After living on your own, you don’t realize how hard it is having no control over what you eat or when you eat dinner. Breakfast and dinner are provided by your host family; breakfast is usually things like cereal, bread/pastry, or fruit. My host family left breakfast items for me to eat whenever I wanted. Dinner in Barcelona can be a wide range of things and locals usually eat around the same time every night. My family ate around 9:00-9:30pm and they asked that I let them know a few hours in advance if I wouldn’t be home for dinner. In the beginning, it was difficult getting used to letting someone know if I would or wouldn’t be home because I’m a very spur of the moment person. Also, not cooking for myself (students living in a homestay are not supposed to use the stove/oven) is something I missed more than I thought I would.

One of the hardest things to adjust to was eating dinner with my host family. Some nights I was exhausted from a long day and eating dinner with others and making conversation in Spanish was hard.  The point is, it can be hard to eat dinner with people you’ve just met multiple times a week – sometimes, you can feel tired and find it hard to say much or form your words in Spanish. However, dinner with my host family is where some of my favorite moments occurred – some nights we’d have an absolute blast and would be laughing and talking for hours. I loved getting to try all different types of Spanish dishes I maybe wouldn’t have normally tried. My host dad was from Africa, so as a bonus, I also got to experience several African dishes.

I felt like I was immersed in Spanish culture by staying with a local family. I saw the way they lived from day to day, the things they ate, how they celebrated the holidays, and so much more. Additionally, my Spanish improved a lot because of my host family. I wasn’t taking any Spanish classes, and I don’t think I would have learned much if it wasn’t for them.
In a homestay, your host family cleans your room and washes your laundry for you once a week. My family was super nice about washing my laundry on whatever day I asked, but you have to plan ahead. Most apartments in Barcelona don’t have dryers, so you have to wash your clothes a day before you need them to give them a chance to dry.

It was a little bit of a struggle going from having a whole house of my own in the U.S. to sharing a living space with a whole family. When I’m at home back in the States, I usually spend my time in the living room.
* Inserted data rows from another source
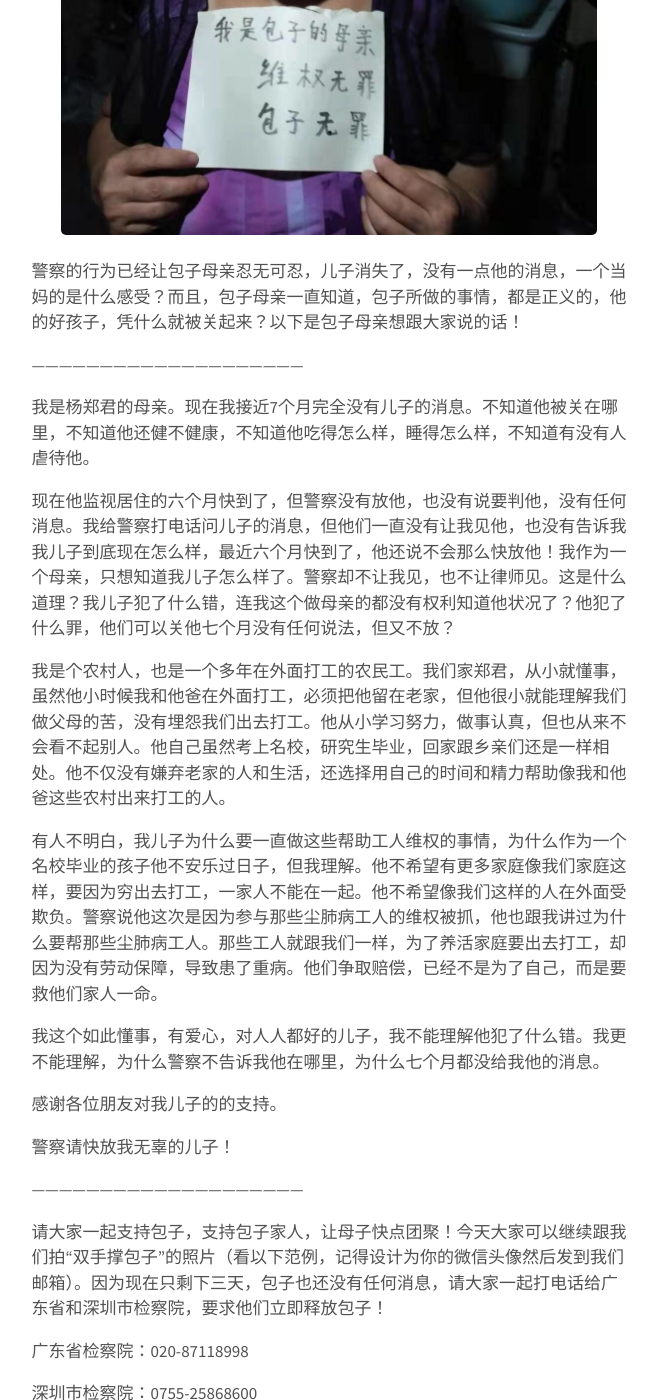
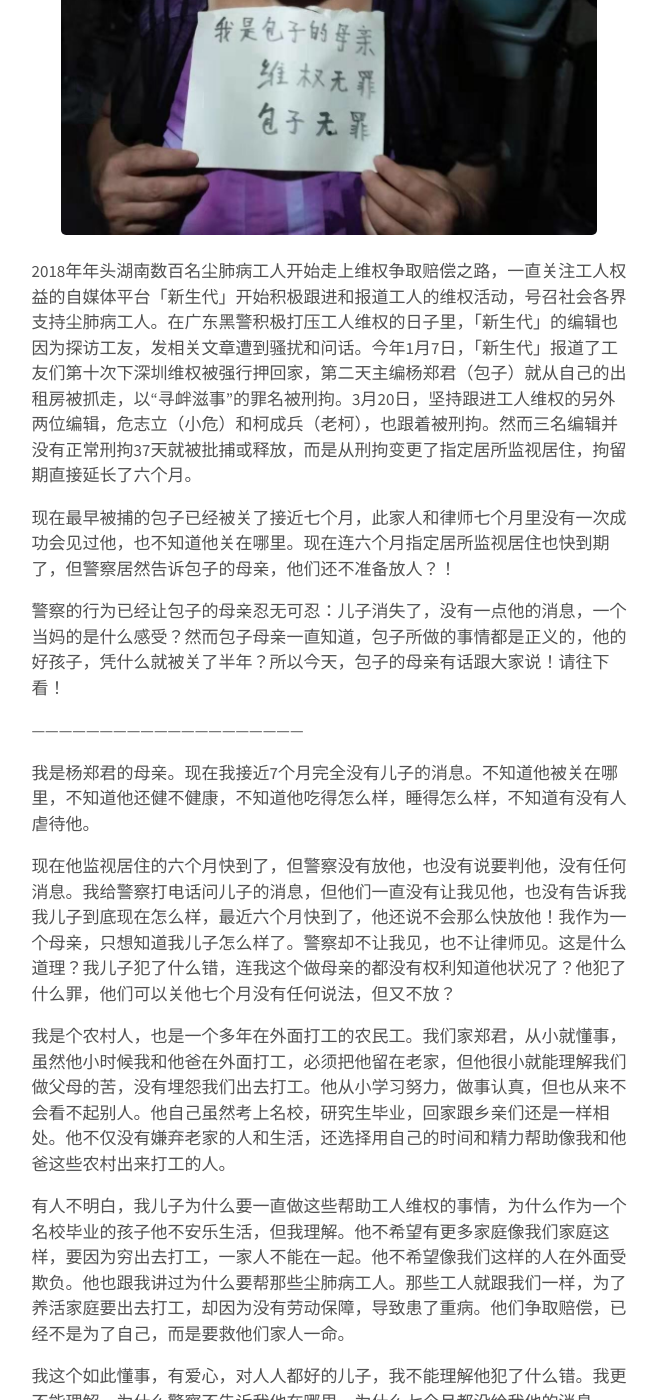
Before and after one commit to xsdai3/xsdai3.github.io, a Jekyll site: the page built from _posts/2019-08-03-3tian.md, in a window 1280 px wide and 1400 px high, scrolled down 730 px. Shown: the whole window, without its empty margins (311-969 px from the left). Built offline with Jekyll 4.4.1, drawn with Linux system fonts in a browser that asks for light colours; some of the changed text lies outside the part shown.

Commit message:
Update 2019-08-03-3tian.md

```diff
--- a/_posts/2019-08-03-3tian.md
+++ b/_posts/2019-08-03-3tian.md
@@ -8,7 +8,11 @@ excerpt_separator: <!--more-->
 
 <div style="text-align:center"><img src="/images/3tian.jpeg" width="90%"/></div>
 
-警察的行为已经让包子母亲忍无可忍，儿子消失了，没有一点他的消息，一个当妈的是什么感受？而且，包子母亲一直知道，包子所做的事情，都是正义的，他的好孩子，凭什么就被关起来？以下是包子母亲想跟大家说的话！
+2018年年头湖南数百名尘肺病工人开始走上维权争取赔偿之路，一直关注工人权益的自媒体平台「新生代」开始积极跟进和报道工人的维权活动，号召社会各界支持尘肺病工人。在广东黑警积极打压工人维权的日子里，「新生代」的编辑也因为探访工友，发相关文章遭到骚扰和问话。今年1月7日，「新生代」报道了工友们第十次下深圳维权被强行押回家，第二天主编杨郑君（包子）就从自己的出租房被抓走，以“寻衅滋事”的罪名被刑拘。3月20日，坚持跟进工人维权的另外两位编辑，危志立（小危）和柯成兵（老柯），也跟着被刑拘。然而三名编辑并没有正常刑拘37天就被批捕或释放，而是从刑拘变更了指定居所监视居住，拘留期直接延长了六个月。
+
+现在最早被捕的包子已经被关了接近七个月，此家人和律师七个月里没有一次成功会见过他，也不知道他关在哪里。现在连六个月指定居所监视居住也快到期了，但警察居然告诉包子的母亲，他们还不准备放人？！
+
+警察的行为已经让包子的母亲忍无可忍：儿子消失了，没有一点他的消息，一个当妈的是什么感受？然而包子母亲一直知道，包子所做的事情都是正义的，他的好孩子，凭什么就被关了半年？所以今天，包子的母亲有话跟大家说！请往下看！
 
 ————————————————————
 
@@ -18,13 +22,13 @@ excerpt_separator: <!--more-->
 
 我是个农村人，也是一个多年在外面打工的农民工。我们家郑君，从小就懂事，虽然他小时候我和他爸在外面打工，必须把他留在老家，但他很小就能理解我们做父母的苦，没有埋怨我们出去打工。他从小学习努力，做事认真，但也从来不会看不起别人。他自己虽然考上名校，研究生毕业，回家跟乡亲们还是一样相处。他不仅没有嫌弃老家的人和生活，还选择用自己的时间和精力帮助像我和他爸这些农村出来打工的人。
 
-有人不明白，我儿子为什么要一直做这些帮助工人维权的事情，为什么作为一个名校毕业的孩子他不安乐过日子，但我理解。他不希望有更多家庭像我们家庭这样，要因为穷出去打工，一家人不能在一起。他不希望像我们这样的人在外面受欺负。警察说他这次是因为参与那些尘肺病工人的维权被抓，他也跟我讲过为什么要帮那些尘肺病工人。那些工人就跟我们一样，为了养活家庭要出去打工，却因为没有劳动保障，导致患了重病。他们争取赔偿，已经不是为了自己，而是要救他们家人一命。
+有人不明白，我儿子为什么要一直做这些帮助工人维权的事情，为什么作为一个名校毕业的孩子他不安乐生活，但我理解。他不希望有更多家庭像我们家庭这样，要因为穷出去打工，一家人不能在一起。他不希望像我们这样的人在外面受欺负。他也跟我讲过为什么要帮那些尘肺病工人。那些工人就跟我们一样，为了养活家庭要出去打工，却因为没有劳动保障，导致患了重病。他们争取赔偿，已经不是为了自己，而是要救他们家人一命。
 
 我这个如此懂事，有爱心，对人人都好的儿子，我不能理解他犯了什么错。我更不能理解，为什么警察不告诉我他在哪里，为什么七个月都没给我他的消息。
 
 感谢各位朋友对我儿子的的支持。
 
-警察请快放我无辜的儿子！
+警察请立即释放我无辜的儿子！
 
 ————————————————————
 
@@ -35,6 +39,7 @@ excerpt_separator: <!--more-->
 深圳市检察院：0755-25868600
 
 打电话请问检察院： 支持工人合法维权有什么错？为什么不让见律师？为什么六个月指定居所监视居住都到期了，还没有任何消息？公安局还要不要守法？
+然后告诉他们:工人维权无罪，包子无罪，请立即释放包子！
 
 <div style="text-align:center"><img src="/images/shuangshou1.jpg" width="90%"/></div>
 
```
But in my homestay, I usually preferred to stay in my room when relaxing.
I enjoyed staying with a host family for all the reasons I thought I would. It was helpful to have someone there to keep an eye on me and help guide me when I felt a little lost. My host mom encouraged me when I was extremely homesick, and she took care of me when I had a stomach bug. They were always willing to answer any questions I had, whether about things I had seen throughout the day, phrases I was unfamiliar with, or questions about Spanish life.

If I could do it all over again, I would still choose a homestay, hands down. I have many friends who stayed in student housing (apartments), and while we all had an amazing time, our experiences were quite different. If I could have done anything differently, I would have prepared myself more for how different living with a host family is from living on my own. If I would have been prepared for some of the differences I experienced, I don’t think I would have been as overwhelmed during the transition.